I'm comparing species counts between areas. My data is very similar to the below.

Species  Location    count
Yellow-frog Africa  3
Blue-frog   Africa  0
Green-frog  Africa  20
Yellow-frog Europe  0
Blue-frog   Europe  100
Green-frog  Europe  0

I'm not sure about what statistical test to use to compare between sites?? Especially so it takes into account that its zero count data.

My desired output would be to see if there is a statistical difference between:

  1. The sites overall
  2. Species (i.e. are there more yellow frogs in Europe or Africa).
  3. The species within each site (i.e. are there more blue frogs compared to yellow frogs)

My stats knowledge is pretty basic. I assume its regression, but I'm not sure about the family. Poisson regression/ binomial/ Zero-inflated.

[P.s. I'm working in R]

  • $\begingroup$ Present the data in 2x3 contingency table. Can perform Fisher's exact test. $\endgroup$ – user158565 Dec 23 '18 at 3:32
  • $\begingroup$ Can you tel us some more about how you obtained this data, and what is the question you want to ask the data? $\endgroup$ – kjetil b halvorsen Dec 23 '18 at 10:07
  • $\begingroup$ Sampling of the species was random, i.e. we would go to a pond and count the number of frogs of each species. The same frog occurs in Europe and Africa. My priority is that I need to know if there are differences in frog species composition between africa and europe. $\endgroup$ – imasnake Dec 23 '18 at 10:28
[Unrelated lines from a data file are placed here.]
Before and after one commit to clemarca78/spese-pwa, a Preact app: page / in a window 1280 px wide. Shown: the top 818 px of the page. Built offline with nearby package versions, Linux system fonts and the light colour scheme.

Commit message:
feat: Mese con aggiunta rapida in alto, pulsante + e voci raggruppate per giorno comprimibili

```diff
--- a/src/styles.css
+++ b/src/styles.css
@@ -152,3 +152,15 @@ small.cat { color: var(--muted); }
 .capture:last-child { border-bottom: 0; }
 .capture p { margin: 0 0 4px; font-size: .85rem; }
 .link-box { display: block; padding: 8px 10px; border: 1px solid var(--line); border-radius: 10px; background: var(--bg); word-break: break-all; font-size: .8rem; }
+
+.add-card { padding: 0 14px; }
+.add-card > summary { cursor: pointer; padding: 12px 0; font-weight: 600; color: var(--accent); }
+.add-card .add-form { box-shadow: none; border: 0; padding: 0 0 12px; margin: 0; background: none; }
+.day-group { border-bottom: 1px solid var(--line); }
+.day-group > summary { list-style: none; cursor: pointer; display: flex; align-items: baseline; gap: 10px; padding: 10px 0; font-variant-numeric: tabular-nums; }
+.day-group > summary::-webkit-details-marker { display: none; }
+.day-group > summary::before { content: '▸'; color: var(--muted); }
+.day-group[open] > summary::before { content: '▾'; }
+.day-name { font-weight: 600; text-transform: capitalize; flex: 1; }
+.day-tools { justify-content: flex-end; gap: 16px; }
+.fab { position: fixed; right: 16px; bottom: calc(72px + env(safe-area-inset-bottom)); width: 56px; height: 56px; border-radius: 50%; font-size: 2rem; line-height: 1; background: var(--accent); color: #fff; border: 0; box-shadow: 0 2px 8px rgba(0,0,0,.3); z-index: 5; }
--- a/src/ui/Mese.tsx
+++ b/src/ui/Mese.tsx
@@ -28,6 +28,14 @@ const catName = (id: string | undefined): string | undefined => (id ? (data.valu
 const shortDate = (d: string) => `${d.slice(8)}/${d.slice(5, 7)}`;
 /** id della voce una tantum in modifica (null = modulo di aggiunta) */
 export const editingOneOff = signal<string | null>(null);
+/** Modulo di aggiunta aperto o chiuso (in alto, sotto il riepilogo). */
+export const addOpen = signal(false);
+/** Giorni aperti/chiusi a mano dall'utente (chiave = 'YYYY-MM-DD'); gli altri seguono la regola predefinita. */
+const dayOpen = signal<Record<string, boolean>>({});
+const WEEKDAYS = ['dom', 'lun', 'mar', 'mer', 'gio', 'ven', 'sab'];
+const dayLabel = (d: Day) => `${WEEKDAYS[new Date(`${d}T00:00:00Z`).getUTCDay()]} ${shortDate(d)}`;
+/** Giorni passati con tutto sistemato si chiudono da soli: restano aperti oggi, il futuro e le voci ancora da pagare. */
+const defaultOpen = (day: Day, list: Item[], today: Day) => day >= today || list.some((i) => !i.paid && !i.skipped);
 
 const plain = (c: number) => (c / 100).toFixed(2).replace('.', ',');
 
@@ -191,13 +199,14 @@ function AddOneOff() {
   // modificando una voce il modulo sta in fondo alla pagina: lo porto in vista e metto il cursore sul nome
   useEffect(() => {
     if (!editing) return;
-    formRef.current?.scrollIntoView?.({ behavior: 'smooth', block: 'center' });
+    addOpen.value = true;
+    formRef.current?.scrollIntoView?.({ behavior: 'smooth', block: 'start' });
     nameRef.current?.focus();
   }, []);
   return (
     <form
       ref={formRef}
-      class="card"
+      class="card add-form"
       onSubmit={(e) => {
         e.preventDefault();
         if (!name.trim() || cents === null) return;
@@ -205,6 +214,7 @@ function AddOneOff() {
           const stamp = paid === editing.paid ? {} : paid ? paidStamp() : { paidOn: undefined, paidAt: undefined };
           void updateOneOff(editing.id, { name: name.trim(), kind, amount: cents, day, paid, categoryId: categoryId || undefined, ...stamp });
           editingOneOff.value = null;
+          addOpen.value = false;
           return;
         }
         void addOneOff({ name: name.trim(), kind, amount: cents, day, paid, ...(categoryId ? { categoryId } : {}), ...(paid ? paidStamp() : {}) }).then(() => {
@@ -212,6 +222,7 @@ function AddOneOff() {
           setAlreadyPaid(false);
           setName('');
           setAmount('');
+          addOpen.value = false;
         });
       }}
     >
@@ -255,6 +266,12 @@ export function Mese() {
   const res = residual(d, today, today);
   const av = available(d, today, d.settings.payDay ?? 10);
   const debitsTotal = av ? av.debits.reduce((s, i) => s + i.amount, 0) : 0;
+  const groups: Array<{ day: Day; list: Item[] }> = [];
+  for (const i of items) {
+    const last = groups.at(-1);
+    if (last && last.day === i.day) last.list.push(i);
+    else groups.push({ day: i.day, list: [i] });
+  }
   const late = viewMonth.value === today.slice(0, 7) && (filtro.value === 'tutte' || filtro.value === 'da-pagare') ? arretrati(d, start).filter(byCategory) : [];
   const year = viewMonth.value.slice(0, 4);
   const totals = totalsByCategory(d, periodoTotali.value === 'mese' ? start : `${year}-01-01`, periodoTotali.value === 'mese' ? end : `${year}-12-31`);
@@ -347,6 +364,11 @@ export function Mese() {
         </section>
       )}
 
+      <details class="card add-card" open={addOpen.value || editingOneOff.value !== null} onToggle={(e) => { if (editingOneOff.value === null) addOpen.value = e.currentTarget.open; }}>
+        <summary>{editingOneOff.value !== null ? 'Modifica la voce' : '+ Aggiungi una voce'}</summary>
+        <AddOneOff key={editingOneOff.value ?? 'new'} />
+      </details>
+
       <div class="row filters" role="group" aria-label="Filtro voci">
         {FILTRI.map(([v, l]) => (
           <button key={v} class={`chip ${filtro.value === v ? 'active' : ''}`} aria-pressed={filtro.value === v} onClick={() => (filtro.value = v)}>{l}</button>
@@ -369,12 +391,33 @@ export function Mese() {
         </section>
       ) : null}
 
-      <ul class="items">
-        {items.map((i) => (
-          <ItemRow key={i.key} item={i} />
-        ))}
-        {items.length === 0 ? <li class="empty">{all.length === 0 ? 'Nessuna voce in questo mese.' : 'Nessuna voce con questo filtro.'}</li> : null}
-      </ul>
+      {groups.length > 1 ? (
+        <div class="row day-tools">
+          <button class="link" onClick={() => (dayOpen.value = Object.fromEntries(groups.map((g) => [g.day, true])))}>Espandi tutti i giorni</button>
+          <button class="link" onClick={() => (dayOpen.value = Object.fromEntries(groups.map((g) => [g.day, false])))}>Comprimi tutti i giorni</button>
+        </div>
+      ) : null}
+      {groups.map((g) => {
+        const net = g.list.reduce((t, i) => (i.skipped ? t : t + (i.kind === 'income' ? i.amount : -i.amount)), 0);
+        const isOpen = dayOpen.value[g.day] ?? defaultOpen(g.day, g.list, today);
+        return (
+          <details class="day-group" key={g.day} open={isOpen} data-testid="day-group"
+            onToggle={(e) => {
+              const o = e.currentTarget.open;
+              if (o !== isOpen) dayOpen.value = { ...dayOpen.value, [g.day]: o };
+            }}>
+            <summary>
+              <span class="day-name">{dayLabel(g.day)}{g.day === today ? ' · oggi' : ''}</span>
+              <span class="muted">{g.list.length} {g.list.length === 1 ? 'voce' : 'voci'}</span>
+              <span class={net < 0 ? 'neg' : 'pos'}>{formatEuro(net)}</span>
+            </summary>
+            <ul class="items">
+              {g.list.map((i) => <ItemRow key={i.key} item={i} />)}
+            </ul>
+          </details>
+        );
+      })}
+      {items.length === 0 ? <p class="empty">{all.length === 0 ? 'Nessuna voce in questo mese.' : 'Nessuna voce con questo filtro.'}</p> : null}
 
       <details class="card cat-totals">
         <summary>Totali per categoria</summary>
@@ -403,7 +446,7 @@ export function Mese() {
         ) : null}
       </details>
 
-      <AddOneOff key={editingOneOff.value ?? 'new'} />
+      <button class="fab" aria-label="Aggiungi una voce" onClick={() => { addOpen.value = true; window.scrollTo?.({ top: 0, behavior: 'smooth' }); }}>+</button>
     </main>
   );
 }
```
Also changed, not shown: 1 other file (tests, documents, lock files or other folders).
If your priority goal is to compare species composition between sites, I recommend using multivariate statistics for community analysis. For this you would need to set up your count data as below.

| Continent | Species 1 | Species 2 | Species 3 |
| Africa    |   0       |   3       |      1    |
| Europe    |   1       |   1       |      0    |

Then you can analyze the similarity of the continents using PERMANOVA or ANOSIM in the Vegan Package and visualize the pre-defined groups (continents) using ordination such as NMDS.

| cite | improve this answer | |
  • $\begingroup$ Thanks @bicyclerider. I think this looks like the right way to go. I'm getting the following error when running PERMANOVA/ANOSIM: "'nperm' >= set of all permutations: complete enumeration. Set of permutations < 'minperm'. Generating entire set" I think it's because I'm only comparing species counts between two sites, with no other variables. $\endgroup$ – imasnake Dec 27 '18 at 11:43
  • $\begingroup$ Hi @imasnake, I am not sure what the error is. Did you define the number of permutations you would like to include? You might use 9999 permutations or more. Do you have different sites per continent? If so, I recommend adding a column for Site and including a single row for each site. You can still keep the continent column, just list Africa for each site that is in Africa or Europe for each site that is Europe. In general, each site should be a separate row and each species should be a separate column. Hope that helps. $\endgroup$ – bicyclerider Dec 29 '18 at 1:12

Your Answer

By clicking “Post Your Answer”, you agree to our terms of service, privacy policy and cookie policy

Not the answer you're looking for? Browse other questions tagged or ask your own question.